“It’s in people’s nature to be respectful and do the right thing, but at times doing that can lead to danger,” Sturzenegger says. “Supervisors should not be asking workers to do something that is unsafe and dangerous as there is a high likelihood they will. Supervisors need to be aware of this and ensure the people who are working for and with them are not put into a dangerous situation.”
Sturzenegger says the experiment highlights the importance of supervisors taking an active role in making sure that safe work practices are followed.
“Workers’ attitudes to safety are heavily influenced by their immediate supervisor,” she says. “If they don’t take safety seriously and if their employers don’t take safety seriously, the consequences can be horrific.”

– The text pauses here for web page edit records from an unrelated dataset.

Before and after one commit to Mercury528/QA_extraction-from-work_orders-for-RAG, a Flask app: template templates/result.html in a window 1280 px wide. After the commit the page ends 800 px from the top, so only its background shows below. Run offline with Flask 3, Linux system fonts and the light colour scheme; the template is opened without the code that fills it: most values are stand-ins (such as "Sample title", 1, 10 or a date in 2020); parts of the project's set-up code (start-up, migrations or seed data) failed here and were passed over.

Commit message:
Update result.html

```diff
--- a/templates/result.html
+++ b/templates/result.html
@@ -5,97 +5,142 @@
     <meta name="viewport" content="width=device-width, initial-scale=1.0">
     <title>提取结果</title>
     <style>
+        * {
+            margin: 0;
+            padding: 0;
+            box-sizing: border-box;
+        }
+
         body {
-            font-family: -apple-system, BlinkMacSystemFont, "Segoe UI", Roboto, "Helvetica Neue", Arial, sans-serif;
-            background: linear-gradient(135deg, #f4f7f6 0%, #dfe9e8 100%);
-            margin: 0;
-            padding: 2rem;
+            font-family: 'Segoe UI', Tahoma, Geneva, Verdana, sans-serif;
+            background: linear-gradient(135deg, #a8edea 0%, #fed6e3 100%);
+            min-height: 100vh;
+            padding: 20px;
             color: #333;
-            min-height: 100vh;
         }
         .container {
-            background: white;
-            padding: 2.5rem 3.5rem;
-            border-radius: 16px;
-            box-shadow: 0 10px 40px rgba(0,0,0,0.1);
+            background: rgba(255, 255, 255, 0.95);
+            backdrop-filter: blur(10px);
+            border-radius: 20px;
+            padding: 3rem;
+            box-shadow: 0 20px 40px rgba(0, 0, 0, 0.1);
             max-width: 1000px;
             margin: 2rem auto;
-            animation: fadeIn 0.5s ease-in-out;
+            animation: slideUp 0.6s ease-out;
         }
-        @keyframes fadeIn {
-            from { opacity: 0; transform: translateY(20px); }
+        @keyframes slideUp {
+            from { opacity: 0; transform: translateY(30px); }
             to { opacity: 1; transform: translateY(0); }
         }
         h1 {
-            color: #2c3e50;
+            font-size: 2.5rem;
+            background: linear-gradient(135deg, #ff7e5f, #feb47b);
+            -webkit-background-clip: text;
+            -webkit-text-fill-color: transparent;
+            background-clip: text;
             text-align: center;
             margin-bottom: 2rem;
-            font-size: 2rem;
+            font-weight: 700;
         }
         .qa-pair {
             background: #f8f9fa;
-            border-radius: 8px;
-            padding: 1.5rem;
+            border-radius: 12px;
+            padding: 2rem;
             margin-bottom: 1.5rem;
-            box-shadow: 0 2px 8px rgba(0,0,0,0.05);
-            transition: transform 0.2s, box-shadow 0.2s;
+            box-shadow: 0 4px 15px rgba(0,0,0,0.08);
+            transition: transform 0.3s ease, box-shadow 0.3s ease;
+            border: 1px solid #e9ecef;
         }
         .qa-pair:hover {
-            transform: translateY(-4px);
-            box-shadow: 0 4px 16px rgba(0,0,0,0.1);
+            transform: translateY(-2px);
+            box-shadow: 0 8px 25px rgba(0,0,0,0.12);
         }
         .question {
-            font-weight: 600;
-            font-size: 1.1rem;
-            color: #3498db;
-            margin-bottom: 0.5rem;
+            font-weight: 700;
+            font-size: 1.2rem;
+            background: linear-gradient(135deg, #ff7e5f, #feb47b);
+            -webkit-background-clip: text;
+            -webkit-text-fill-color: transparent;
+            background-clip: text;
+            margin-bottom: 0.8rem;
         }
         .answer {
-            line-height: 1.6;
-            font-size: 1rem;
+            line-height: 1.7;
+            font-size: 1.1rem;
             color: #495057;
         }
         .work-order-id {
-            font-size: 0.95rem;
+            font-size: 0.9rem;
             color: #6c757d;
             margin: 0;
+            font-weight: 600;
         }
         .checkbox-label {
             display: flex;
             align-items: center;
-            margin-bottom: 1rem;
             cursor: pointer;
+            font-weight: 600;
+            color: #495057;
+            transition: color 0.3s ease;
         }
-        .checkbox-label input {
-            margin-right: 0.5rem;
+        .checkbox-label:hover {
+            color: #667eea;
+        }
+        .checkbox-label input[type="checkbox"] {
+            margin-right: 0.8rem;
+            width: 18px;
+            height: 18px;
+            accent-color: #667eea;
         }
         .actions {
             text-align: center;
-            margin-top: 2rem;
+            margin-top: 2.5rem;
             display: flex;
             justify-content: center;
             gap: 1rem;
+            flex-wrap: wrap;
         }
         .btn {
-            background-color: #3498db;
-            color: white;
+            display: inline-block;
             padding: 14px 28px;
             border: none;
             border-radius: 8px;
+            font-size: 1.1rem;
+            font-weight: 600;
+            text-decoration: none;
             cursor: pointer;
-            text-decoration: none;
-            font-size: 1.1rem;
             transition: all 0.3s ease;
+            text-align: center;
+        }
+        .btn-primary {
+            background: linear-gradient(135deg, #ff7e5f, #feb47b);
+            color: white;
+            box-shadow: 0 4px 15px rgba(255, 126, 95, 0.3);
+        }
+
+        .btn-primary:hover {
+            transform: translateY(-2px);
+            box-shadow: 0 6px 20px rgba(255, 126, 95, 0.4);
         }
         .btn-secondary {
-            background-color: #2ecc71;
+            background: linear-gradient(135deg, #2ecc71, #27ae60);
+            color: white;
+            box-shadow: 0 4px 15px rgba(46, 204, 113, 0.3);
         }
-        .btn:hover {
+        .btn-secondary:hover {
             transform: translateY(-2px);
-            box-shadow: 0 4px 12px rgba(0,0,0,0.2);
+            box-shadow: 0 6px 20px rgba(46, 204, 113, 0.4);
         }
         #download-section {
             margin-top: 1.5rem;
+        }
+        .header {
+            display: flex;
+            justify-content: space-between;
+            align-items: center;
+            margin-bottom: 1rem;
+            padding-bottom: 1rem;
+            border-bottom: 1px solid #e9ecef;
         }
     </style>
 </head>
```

The experiment forms part of a suite of activities WorkSafe Victoria is using to help target supervisors over the next month, including a television campaign which uses black humour to ask supervisors if they would do what they asked their workers to do.
The campaign follows a survey in which one in five supervisors acknowledged that they would ask their staff to bypass safety in order to complete a task quickly.
“The important thing to realise is that supervisors have roles that go beyond maintaining productivity and directing the day to day work,” Sturzenegger says. “While deadlines and budgets are important, it won’t count for much if someone in the team is injured.”